** Task item **
Return each line in the records below that includes "overview".

** Records excerpted from a collection **
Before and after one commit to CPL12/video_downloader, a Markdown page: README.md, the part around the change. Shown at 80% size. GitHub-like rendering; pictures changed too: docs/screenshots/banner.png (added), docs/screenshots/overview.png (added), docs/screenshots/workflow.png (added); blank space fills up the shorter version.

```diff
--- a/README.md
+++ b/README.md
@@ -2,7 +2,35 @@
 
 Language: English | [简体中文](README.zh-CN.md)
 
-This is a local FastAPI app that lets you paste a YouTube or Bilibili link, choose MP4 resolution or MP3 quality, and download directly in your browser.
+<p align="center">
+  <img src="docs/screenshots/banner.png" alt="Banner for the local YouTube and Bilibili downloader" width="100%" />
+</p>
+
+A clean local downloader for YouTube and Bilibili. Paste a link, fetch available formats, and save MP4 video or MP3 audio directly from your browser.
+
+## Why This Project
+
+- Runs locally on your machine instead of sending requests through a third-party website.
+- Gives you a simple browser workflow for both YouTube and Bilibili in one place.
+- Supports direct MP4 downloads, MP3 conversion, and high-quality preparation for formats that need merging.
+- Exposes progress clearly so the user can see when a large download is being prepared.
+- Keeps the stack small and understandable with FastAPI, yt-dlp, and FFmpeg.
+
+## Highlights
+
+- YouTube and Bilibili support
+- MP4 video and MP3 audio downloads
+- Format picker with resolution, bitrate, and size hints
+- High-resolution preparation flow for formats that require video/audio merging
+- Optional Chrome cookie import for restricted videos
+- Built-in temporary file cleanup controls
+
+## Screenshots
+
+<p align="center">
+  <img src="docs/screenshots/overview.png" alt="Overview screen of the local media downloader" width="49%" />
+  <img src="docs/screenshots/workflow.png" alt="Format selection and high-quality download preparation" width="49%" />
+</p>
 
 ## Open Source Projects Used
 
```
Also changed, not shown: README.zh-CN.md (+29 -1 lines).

** Result for this task **
Before and after one commit to CPL12/video_downloader, a Markdown page: README.md, the part around the change. Shown at 80% size. GitHub-like rendering; pictures changed too: docs/screenshots/banner.png (added), docs/screenshots/overview.png (added), docs/screenshots/workflow.png (added); blank space fills up the shorter version.
+  <img src="docs/screenshots/overview.png" alt="Overview screen of the local media downloader" width="49%" />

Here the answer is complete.